As a former senior member and leader of the Unification Church, Steven Alan Hassan, now an exit counsellor, held several meetings with the self-proclaimed South-Korean Messiah Sun Myung Moon, who has just died at the age of 92.
"I was a fanatical member and leader," he told IBTimes UK.
At the age of 19, just like many young people of his age, Hassan was deceptively recruited into the "Moonies" while a student at Queens College in New York.
"My highest position was assistant director at national headquarters and director of CARP [Collegiate Association for the Research of Principles, a Moon organization] at Queens College, which was responsible for recruiting students at the college," he said.
He was favoured by top Unification Church leaders for his discipline and zeal, and success as a recruiter.
Hassan was eventually "deprogrammed" by his own family after causing a traffic accident due to lack of sleep at the wheel of a church van. "I almost died and I broke my leg," he recalls. "I was away from the group so I called my sister, who called my parents."

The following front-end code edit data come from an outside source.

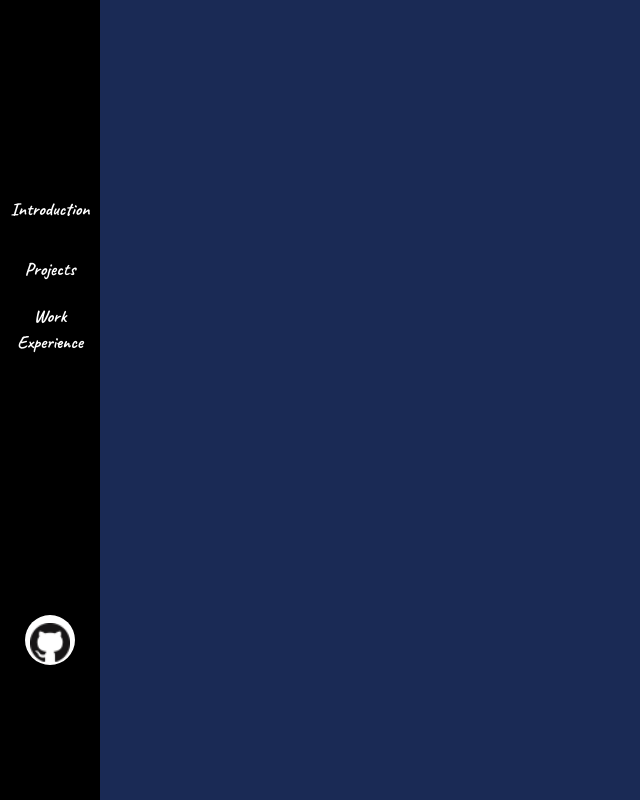
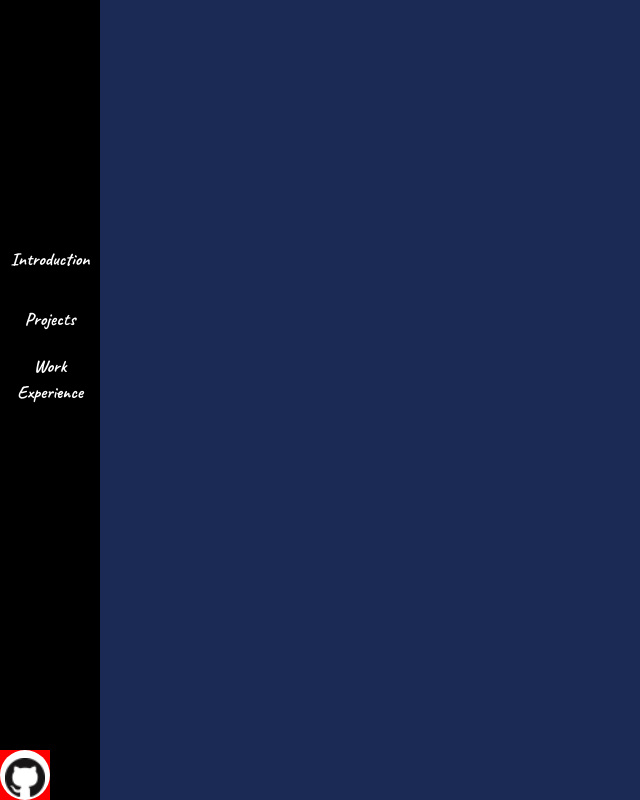
Before and after one commit to rachelwuuu/personalWebsite, an Angular app in the folder Documents/tech projects/Website Project/personal portafolio/personalWebsite/personalWebsite/: page / in a window 1280 px wide. Shown: the whole page, without its empty margins (0-640 px from the left). Built offline with nearby package versions, Linux system fonts and the light colour scheme; a web font is replaced by a local one.

Commit message:
aligned navbar item to fit browser compatibility

```diff
--- a/Documents/tech projects/Website Project/personal portafolio/personalWebsite/personalWebsite/src/app/navbar/navbar.component.css
+++ b/Documents/tech projects/Website Project/personal portafolio/personalWebsite/personalWebsite/src/app/navbar/navbar.component.css
@@ -5,22 +5,36 @@
     padding: 0;
 }
 .container{
+    position:relative;
     float:left;
     height: 100vh;
     display: flex;
     width:100px;
     padding: 0;
     margin: 0;
+    text-align: center;
     background-color: black;
     font-size:18px;
-    text-align: center;
+
     font-family: 'Caveat', cursive;
 
 }
 
-li a{
+.tabLinks{
+    display:flex;
+    flex-direction: column;
+    position:absolute;
+    text-align: center;
+    align-content: center;
+    flex-direction: column;
+    width:100%;
+    top:40%;
+    left:50%;
+    transform:translate(-50%,-50%);
+}
+
+p a{
     display: flex;
-    color:white;
     width:auto;
     justify-content: center;
     text-align: center;
@@ -29,19 +43,24 @@ li a{
     height: 60px;
     margin:0;
     text-decoration: none;
+    color:white;
 }
-#intro{
-    margin-top:180px;
-}
+
 #intro:hover,#project:hover,#work:hover{
     background-color: rgb(82, 88, 86);
 }
 #github{
-    margin-top: 250px;
-    justify-content: center;
-    text-align: center;
-    align-content: center;
-
+    position:absolute;
+    bottom:0;
+    background-color: red;
+    display: flex;
+    float:bottom;
+    width:auto;
+    align-self: bottom;
+    /*justify-content: bottom;
+    text-align: bottom;
+    align-content: bottom;
+    flex-direction: column;*/
 }
 #github:hover{
     text-shadow: 0 0 10px white,
@@ -56,12 +75,15 @@ li a{
 }
 .logo-background{
     border-radius: 80px;
-    height:50px;
-    width: 50px;
+
+
     padding-top: 5px;
     margin:auto;
-    background-color: white;
     align-content: center;
     text-align: center;
     justify-content: center;
+    height:50px;
+    width: 50px;
+    align-self: flex-end;
+    background-color: white;
 }
--- a/Documents/tech projects/Website Project/personal portafolio/personalWebsite/personalWebsite/src/app/navbar/navbar.component.html
+++ b/Documents/tech projects/Website Project/personal portafolio/personalWebsite/personalWebsite/src/app/navbar/navbar.component.html
@@ -1,12 +1,17 @@
 <div class="container">
-    <ul>
-        <li id="intro"><a routerLinkActive="active" routerLink="/intro">Introduction</a></li>
-        <li id="project"><a routerLinkActive="active" routerLink="/project">Projects</a></li>
-        <li id="work"><a routerLinkActive="active" routerLink="/work">Work Experience</a></li>
-        <li id="github"><a href="https://github.com/rachelwuuu">
+    <table id="container">
+    <td><tr valign="top">
+        <div class="tabLinks">
+        <p id="intro"><a routerLinkActive="active" routerLink="/intro">Introduction</a></p>
+        <p id="project"><a routerLinkActive="active" routerLink="/project">Projects</a></p>
+        <p id="work"><a routerLinkActive="active" routerLink="/work">Work Experience</a></p>
+        </div>
+        </tr>
+        <tr valign="bottom"><div id="github"><a href="https://github.com/rachelwuuu">
             <div class="logo-background"><img src="assets/images/GitHub-Mark-32px.png" class="logo"></div>
-        </a></li>
-    </ul>
-
+        </a></div>
+        </tr>
+    </td>
+    </table>
 </div>
 <router-outlet></router-outlet>
```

Hassan's parents contacted former members of the Unification Church, who engaged in a hard deprogramming session with him. Despite his resistance, Hassan eventually agreed to start a five-day intervention, after which he would be free to decide whether to return to the Unification Church. He chose to leave the organisation.
After his exit, he founded an organisation called ex-Moon Inc, with 400 other former members of the church.
'Moonies don't believe in democracy'
"We tried to investigate the Moonies," he said. "They don't believe in democracy. It's a Hitler-esque kind of organisation which wants to take over the world.
"After the Jonestown tragedy [in which 913 members of the Peoples Temple, a religious organisation led by radical preacher Jim Jones, died in 1978] I started to study psychological influence techniques, methods of persuasion, mind control and indoctrination to develop new exit counselling methods."
He became professionally interested in the field of social psychology, studying techniques cults use "to take away free will from people".
In his 1988 book "Combating Cult Mind Control," Hassan came up with a model of mind control or brainwashing, known as the BITE model.
According to him, the four components of mind control are Behaviour, Information, Thought and Emotional control. Cults forcibly recruit members using an extensive range of techniques, including "systematic deception, behaviour modification, withholding of information and emotionally intense persuasion techniques".
But other cult experts such as David Clark, Carol Giambalvo, Noel Giambalvo, Kevin Garvy and Michael Langone have criticised Steve Hassan's approach to exit counselling. They stated that Hassan's four points are "vague and rather standard fare for counselling approaches within the field of humanistic psychology".
"Hassan runs the risk of imposing clarity, however subtly, on the framework's foundational ambiguity and thereby manipulating the client," they said in a chapter entitled "Exit Counselling: A Practical Overview" from the volume "Recovery from Cults."
Unification Church - what's the way forward?
"In the 1970s the target was people between 18 and 24-25 years old, now the baby-boomers in their 50s unsatisfied with their lives," Hassan said. "Cults like Moonies want money from them, so they target wealthy, powerful people."
Hassan says the Internet era was "a big shift" in exit counselling as a "force to create change and tell people to leave".
"The ability to get information 24/7 is crucial in helping and motivating people to research and scrutinise these organisations," he adds.
According to Hassan, the death of Moon is "a critical moment" in the history of the Unification Church.
"Several of Moon's sons are now at war with each other," he said. "There are two options, either the family decide to come together to keep the father image, or they decide to stop this nonsense about religion and focus on business."